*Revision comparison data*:
· · · · · · ·

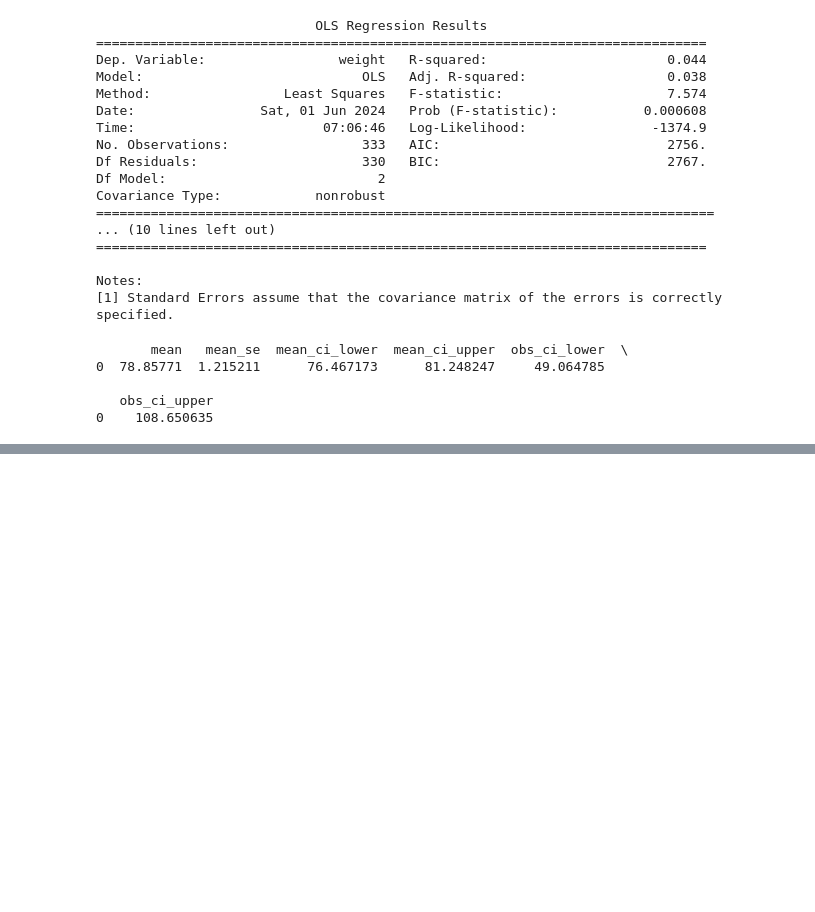
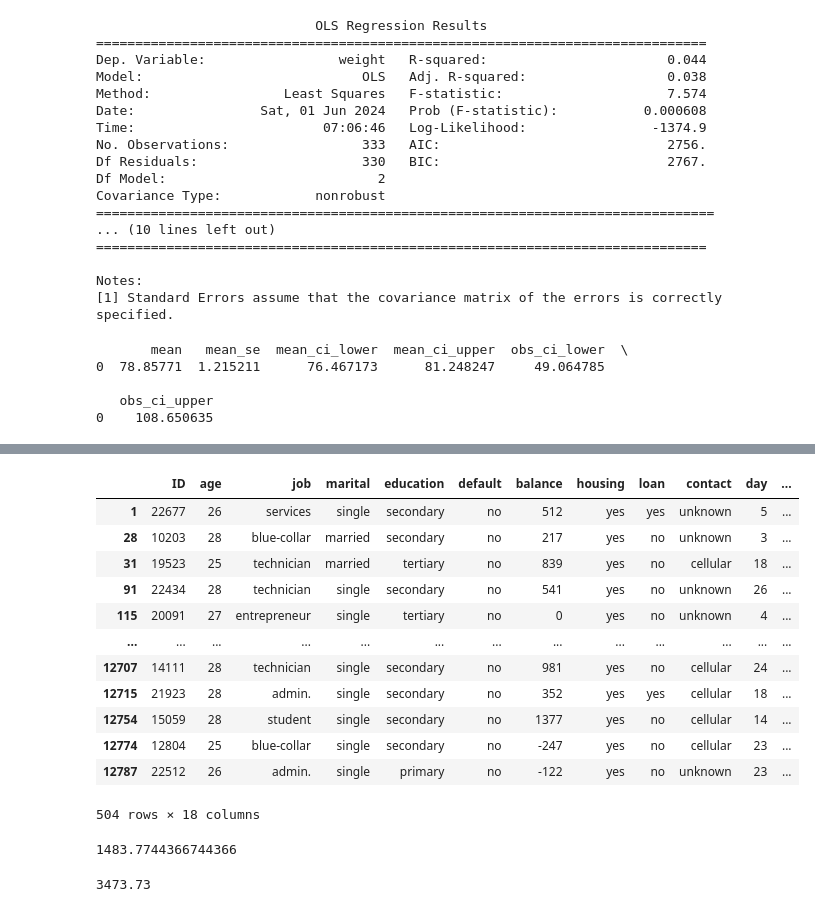
Before and after one commit to j2nhyeok/self-study, a Jupyter notebook: 빅분기 실기/데이터마님_기출_풀이.ipynb, the cells around one changed output, grey strips where cells are left out. Cells and saved outputs as stored; diff of their text form; code cells hidden in the pictures; blank space fills up the shorter version.

```diff
--- a/빅분기 실기/데이터마님_기출_풀이.ipynb
+++ b/빅분기 실기/데이터마님_기출_풀이.ipynb
@@ -728,0 +754,5 @@ print(pred.summary_frame(alpha = 0.05))
+# %%
+import pandas as pd
+df = pd.read_csv('https://raw.githubusercontent.com/Datamanim/datarepo/main/bank/train.csv')
+df['age_group'] = (df.age // 10) * 10
+df.groupby('age_group').size().sort_values(ascending = False)
@@ -728,0 +771,35 @@ print(pred.summary_frame(alpha = 0.05))
+# %%
+cond = (df['age'] >= 25) & (df['age'] < 29)
+df = df[cond]
+cond = df['housing'] == 'yes'
+df = df[cond]
+df.
+# %% [output]
+|  | ID | age | job | marital | education | default | balance | housing | loan | contact | day | ... |
+| 1 | 22677 | 26 | services | single | secondary | no | 512 | yes | yes | unknown | 5 | ... |
+| 28 | 10203 | 28 | blue-collar | married | secondary | no | 217 | yes | no | unknown | 3 | ... |
+| 31 | 19523 | 25 | technician | married | tertiary | no | 839 | yes | no | cellular | 18 | ... |
+| 91 | 22434 | 28 | technician | single | secondary | no | 541 | yes | no | unknown | 26 | ... |
+| 115 | 20091 | 27 | entrepreneur | single | tertiary | no | 0 | yes | no | unknown | 4 | ... |
+| ... | ... | ... | ... | ... | ... | ... | ... | ... | ... | ... | ... | ... |
+| 12707 | 14111 | 28 | technician | single | secondary | no | 981 | yes | no | cellular | 24 | ... |
+| 12715 | 21923 | 28 | admin. | single | secondary | no | 352 | yes | yes | cellular | 18 | ... |
+| 12754 | 15059 | 28 | student | single | secondary | no | 1377 | yes | no | cellular | 14 | ... |
+| 12774 | 12804 | 25 | blue-collar | single | secondary | no | -247 | yes | no | cellular | 23 | ... |
+| 12787 | 22512 | 26 | admin. | single | primary | no | -122 | yes | no | unknown | 23 | ... |
+504 rows × 18 columns
+# %%
+df = pd.read_csv('https://raw.githubusercontent.com/Datamanim/datarepo/main/bank/train.csv')
+
+mean_bal = df.balance.mean()
+print(mean_bal)
+
+cond = df.balance >= mean_bal
+
+df = df[cond]
+
+df = df.sort_values('ID', ascending =False).head(100)
+df.balance.mean()
+# %% [output]
+1483.7744366744366
+3473.73
```
Also changed, not shown: parts of 8 cells of this notebook.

· · · · · · ·

*TASK PROMPT*:
Restate it all word for word: every record, no pictures.

*RESULT OF THE EXERCISE*:
Before and after one commit to j2nhyeok/self-study, a Jupyter notebook: 빅분기 실기/데이터마님_기출_풀이.ipynb, the cells around one changed output, grey strips where cells are left out. Cells and saved outputs as stored; diff of their text form; code cells hidden in the pictures; blank space fills up the shorter version.

```diff
--- a/빅분기 실기/데이터마님_기출_풀이.ipynb
+++ b/빅분기 실기/데이터마님_기출_풀이.ipynb
@@ -728,0 +754,5 @@ print(pred.summary_frame(alpha = 0.05))
+# %%
+import pandas as pd
+df = pd.read_csv('https://raw.githubusercontent.com/Datamanim/datarepo/main/bank/train.csv')
+df['age_group'] = (df.age // 10) * 10
+df.groupby('age_group').size().sort_values(ascending = False)
@@ -728,0 +771,35 @@ print(pred.summary_frame(alpha = 0.05))
+# %%
+cond = (df['age'] >= 25) & (df['age'] < 29)
+df = df[cond]
+cond = df['housing'] == 'yes'
+df = df[cond]
+df.
+# %% [output]
+|  | ID | age | job | marital | education | default | balance | housing | loan | contact | day | ... |
+| 1 | 22677 | 26 | services | single | secondary | no | 512 | yes | yes | unknown | 5 | ... |
+| 28 | 10203 | 28 | blue-collar | married | secondary | no | 217 | yes | no | unknown | 3 | ... |
+| 31 | 19523 | 25 | technician | married | tertiary | no | 839 | yes | no | cellular | 18 | ... |
+| 91 | 22434 | 28 | technician | single | secondary | no | 541 | yes | no | unknown | 26 | ... |
+| 115 | 20091 | 27 | entrepreneur | single | tertiary | no | 0 | yes | no | unknown | 4 | ... |
+| ... | ... | ... | ... | ... | ... | ... | ... | ... | ... | ... | ... | ... |
+| 12707 | 14111 | 28 | technician | single | secondary | no | 981 | yes | no | cellular | 24 | ... |
+| 12715 | 21923 | 28 | admin. | single | secondary | no | 352 | yes | yes | cellular | 18 | ... |
+| 12754 | 15059 | 28 | student | single | secondary | no | 1377 | yes | no | cellular | 14 | ... |
+| 12774 | 12804 | 25 | blue-collar | single | secondary | no | -247 | yes | no | cellular | 23 | ... |
+| 12787 | 22512 | 26 | admin. | single | primary | no | -122 | yes | no | unknown | 23 | ... |
+504 rows × 18 columns
+# %%
+df = pd.read_csv('https://raw.githubusercontent.com/Datamanim/datarepo/main/bank/train.csv')
+
+mean_bal = df.balance.mean()
+print(mean_bal)
+
+cond = df.balance >= mean_bal
+
+df = df[cond]
+
+df = df.sort_values('ID', ascending =False).head(100)
+df.balance.mean()
+# %% [output]
+1483.7744366744366
+3473.73
```
Also changed, not shown: parts of 8 cells of this notebook.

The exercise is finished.